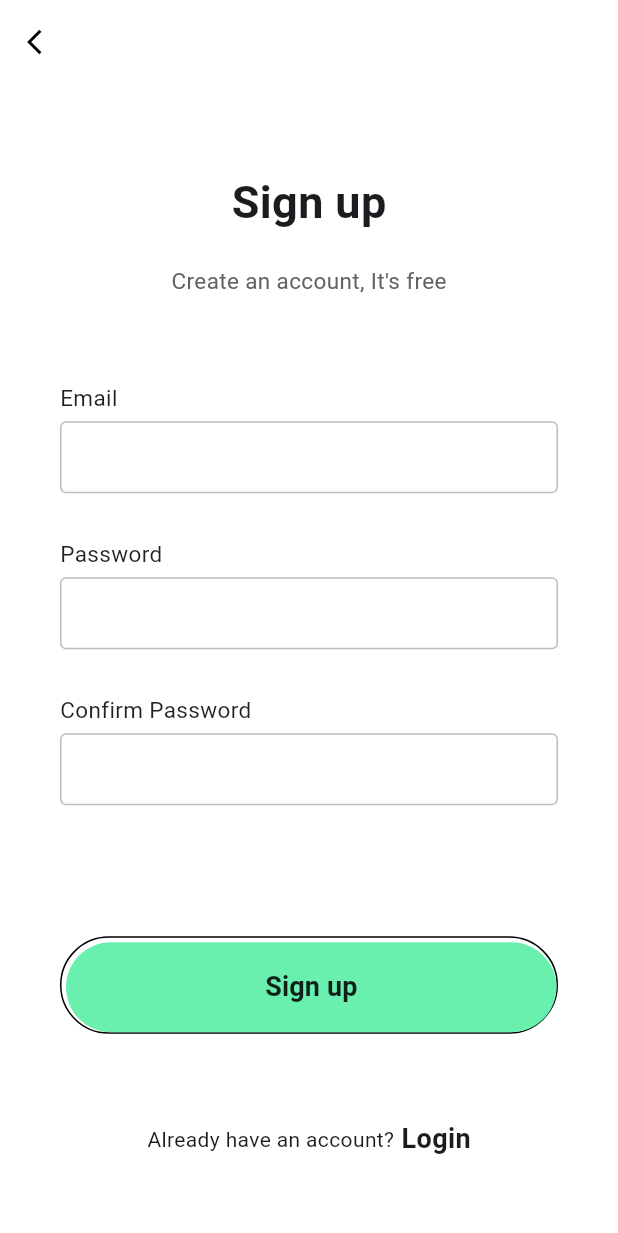
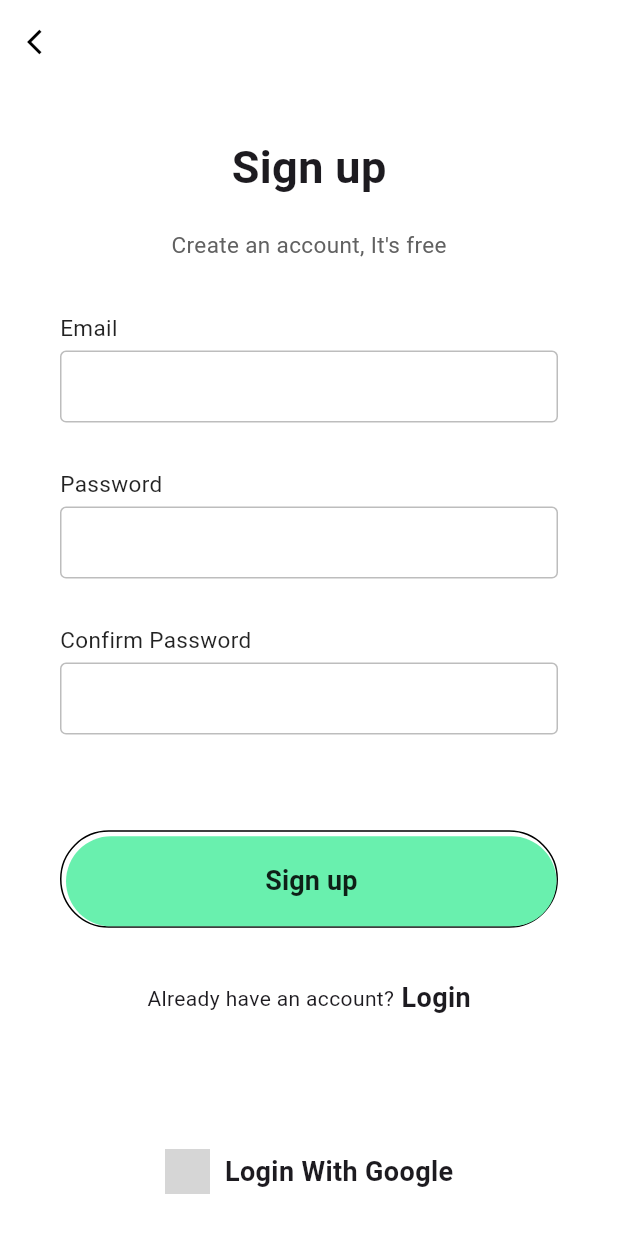
Before and after one commit to akashagrawalgithub/assignment, a Flutter app: the screen it shows after launch, after a tap on "Sign up", on a phone screen of 412 x 824 dp. Shown: the top 1233 px of the screen. Run offline on Flutter 3.47's test engine with Material 3 defaults, Android fonts, the phone set to English and light mode, and no system bars; our stand-ins replace animate_do, firebase_auth, firebase_core, get, google_maps_flutter, google_sign_in; accounts and stored records are empty; network calls fail; grey boxes are pictures that could not be loaded.

Commit message:
Login with google added

```diff
--- /dev/null
+++ b/devtools_options.yaml
@@ -0,0 +1 @@
+extensions:
--- a/lib/screen/SignUpScreen.dart
+++ b/lib/screen/SignUpScreen.dart
@@ -4,6 +4,7 @@ import 'package:animate_do/animate_do.dart';
 import 'package:firebase_auth/firebase_auth.dart';
 import 'package:flutter/material.dart';
 import 'package:get/get.dart';
+import 'package:geteideas/screen/authService.dart';
 import 'package:geteideas/screen/homePage.dart';
 import 'package:geteideas/screen/loginScreen.dart';
 
@@ -272,7 +273,35 @@ class _SignupPageState extends State<SignupPage> {
                       ),
                     ),
                   ],
-                  )),
+                ),
+              ),
+              const SizedBox(height: 20),
+              GestureDetector(
+                onTap: () {
+                  AuthService().signInWithGoogle();
+                },
+                child: FadeInUp(
+                  duration: const Duration(milliseconds: 1500),
+                  child: Row(
+                    mainAxisAlignment: MainAxisAlignment.center,
+                    children: <Widget>[
+                      Image.network(
+                        "https://toppng.com/uploads/preview/google-logo-transparent-png-11659866441wanynck5pd.png",
+                        width: 30,
+                        height: 30,
+                      ),
+                      const SizedBox(width: 10),
+                      const Text(
+                        "Login With Google",
+                        style: TextStyle(
+                          fontWeight: FontWeight.w600,
+                          fontSize: 18,
+                        ),
+                      ),
+                    ],
+                  ),
+                ),
+              ),
             ],
           ),
         ),
--- /dev/null
+++ b/lib/screen/authService.dart
@@ -0,0 +1,25 @@
+import 'package:firebase_auth/firebase_auth.dart';
+import 'package:get/get.dart';
+import 'package:geteideas/screen/homePage.dart';
+import 'package:google_sign_in/google_sign_in.dart';
+
+class AuthService {
+  signInWithGoogle() async {
+    final GoogleSignInAccount? gUser = await GoogleSignIn().signIn();
+
+    final GoogleSignInAuthentication gAuth = await gUser!.authentication;
+
+    final credential = GoogleAuthProvider.credential(
+      accessToken: gAuth.accessToken,
+      idToken: gAuth.idToken,
+    );
+
+    return await FirebaseAuth.instance
+        .signInWithCredential(credential)
+        .then((value) {
+      if (value.user != null) {
+        Get.offAll(HomePage());
+      }
+    });
+  }
+}
--- a/lib/screen/loginScreen.dart
+++ b/lib/screen/loginScreen.dart
@@ -5,6 +5,7 @@ import 'package:firebase_auth/firebase_auth.dart';
 import 'package:flutter/material.dart';
 import 'package:get/get.dart';
 import 'package:geteideas/screen/SignUpScreen.dart';
+import 'package:geteideas/screen/authService.dart';
 import 'package:geteideas/screen/homePage.dart';
 
 class LoginPage extends StatefulWidget {
@@ -231,7 +232,7 @@ class _LoginPageState extends State<LoginPage> {
                     child: Row(
                       mainAxisAlignment: MainAxisAlignment.center,
                       children: <Widget>[
-                        Text("Don't have an account?"),
+                        const Text("Don't have an account?"),
                         GestureDetector(
                           onTap: () {
                             Get.to(SignupPage());
@@ -246,21 +247,37 @@ class _LoginPageState extends State<LoginPage> {
                         ),
                       ],
                     ),
-                  )
+                  ),
+                  const SizedBox(height: 20),
+                  GestureDetector(
+                    onTap: () {
+                      AuthService().signInWithGoogle();
+                    },
+                    child: FadeInUp(
+                      duration: const Duration(milliseconds: 1500),
+                      child: Row(
+                        mainAxisAlignment: MainAxisAlignment.center,
+                        children: <Widget>[
+                          Image.network(
+                            "https://toppng.com/uploads/preview/google-logo-transparent-png-11659866441wanynck5pd.png",
+                            width: 30,
+                            height: 30,
+                          ),
+                          const SizedBox(width: 10),
+                          const Text(
+                            "Login With Google",
+                            style: TextStyle(
+                              fontWeight: FontWeight.w600,
+                              fontSize: 18,
+                            ),
+                          ),
+                        ],
+                      ),
+                    ),
+                  ),
                 ],
               ),
             ),
-            FadeInUp(
-              duration: const Duration(milliseconds: 1200),
-              child: Container(
-                height: MediaQuery.of(context).size.height / 3,
-                decoration: const BoxDecoration(
-                  image: DecorationImage(
-                      image: AssetImage('assets/background.png'),
-                      fit: BoxFit.cover),
-                ),
-              ),
-            )
           ],
         ),
       ),
```
Lines whose indentation alone changed are shown as unchanged.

************

If a line in the entries contains the word "width", copy that line out.

## RESPONSE
+                        width: 30,
+                      const SizedBox(width: 10),
+                            width: 30,
+                          const SizedBox(width: 10),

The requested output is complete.